Both my client and I wanted an old school Hollywood glamour look to the images and using a large Fresnel would produce just that sort of light. I chose to use my Mole Richardson 10” Fresnel spotlight I have converted into a strobe as the key light for the indoor shots.
The upper balcony of the theatre’s lobby does not have any windows, so I used my Bowens Universal Spot Attachment for Gobos to give the illusion of a grand framed window on the wall. I used my CononMark 120 as the fill light since a focusing rod modifier can be subtlety focused to highlight the area I want filled.

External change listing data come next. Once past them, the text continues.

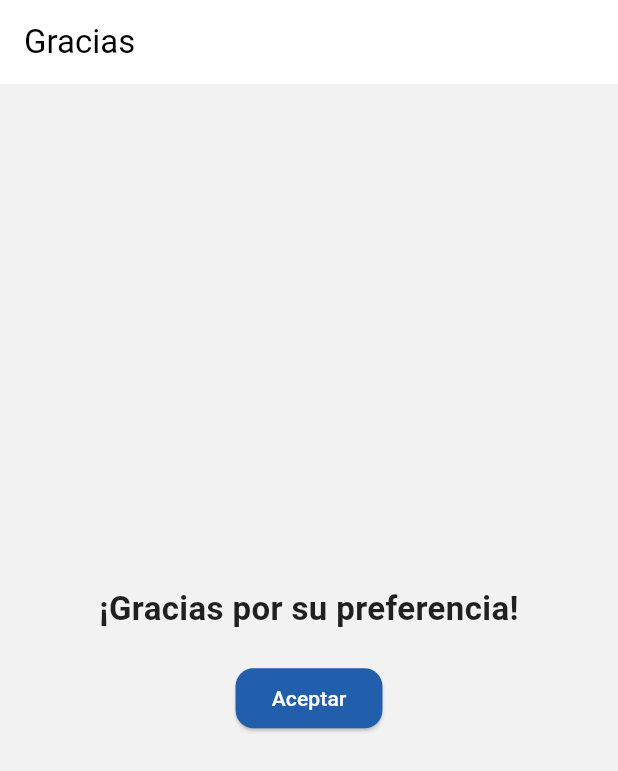
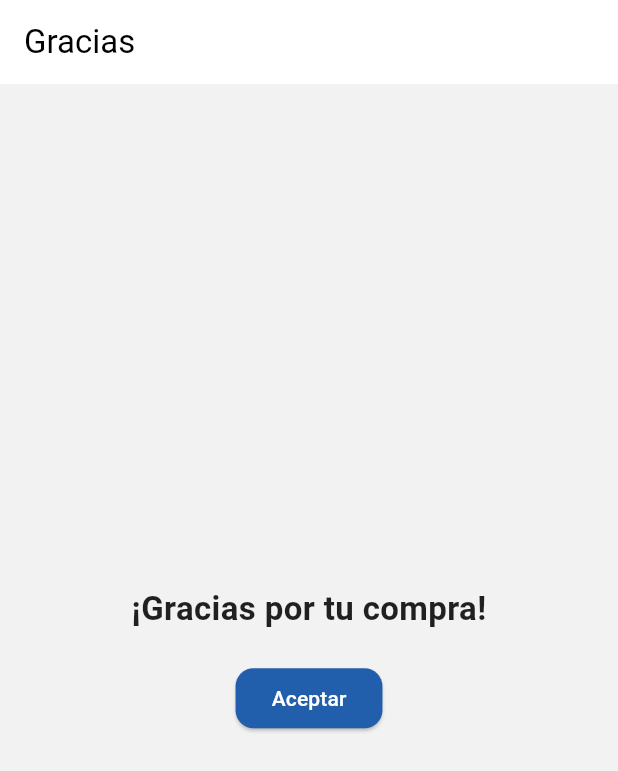
Before and after one commit to jacobianofx/paycar_app, a Flutter app: the ThanksScreen screen opened by its route, on a phone screen of 412 x 824 dp. Shown: the top 771 px of the screen. Run offline on Flutter 3.47's test engine with Material 3 defaults, Android fonts, the phone set to English and light mode, and no system bars; our stand-ins replace dio, go_router, shared_preferences; accounts and stored records are empty.

Commit message:
Update thanks_screen.dart

```diff
--- a/lib/presentation/screens/thanks_screen.dart
+++ b/lib/presentation/screens/thanks_screen.dart
@@ -15,7 +15,7 @@ class ThanksScreen extends StatelessWidget {
             mainAxisSize: MainAxisSize.min,
             children: [
               const Text(
-                '¡Gracias por su preferencia!',
+                '¡Gracias por tu compra!',
                 style: TextStyle(fontSize: 22, fontWeight: FontWeight.bold),
                 textAlign: TextAlign.center,
               ),
```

On the walls of the theatre balcony are very elegant sconces and I did NOT want to overpower their illumination with my strobes, so using barn doors on the Mole Richardson Fresnel was necessary to prevent spill. I also used a 20 degree gridded Aputure Fresnel to illuminate the chandelier closest to the talent and finally an 8” coned strobe on the lower level to illuminate the ceiling. All strobes are Flashpoint 600s. Once those shots were created and the client was pleased after viewing them in real time on my iPad we moved to the outdoor area with the circular windows in the doors.
I chose to use three bare bulbs to throw light out through the windows toward my lens to create a very Hollywood look and feel to the images. The tiled patterned floor of the entry way is old school in an elegant style from the era we were trying to replicate.
In this instance my key light was my Glow EZ Lock Deep Parabolic Quick Softbox (48″). I only used the inner disk and baffle as diffusion. I find that for my work and client’s taste that configuration works best 80% of the time. In my personal view that modifier is a wickedly good value and produces excellent quality of light. And man is it ever easy to setup and strike! A little tip, I carry a short piece of ½ PVC in the bag about two feet long. I simply place it over the shaft of the octa and push down until the thing locks in place. SO convenient, no trying to maneuver myself as I am trying to push the dang center shaft locking collar down. BOOM, done! LOL
The client hired my partner to create a promotional film of the show and some of the processes I’ve described above are included. That film can be found here.
It really pleases me when my client is very happy with one of the executed concepts!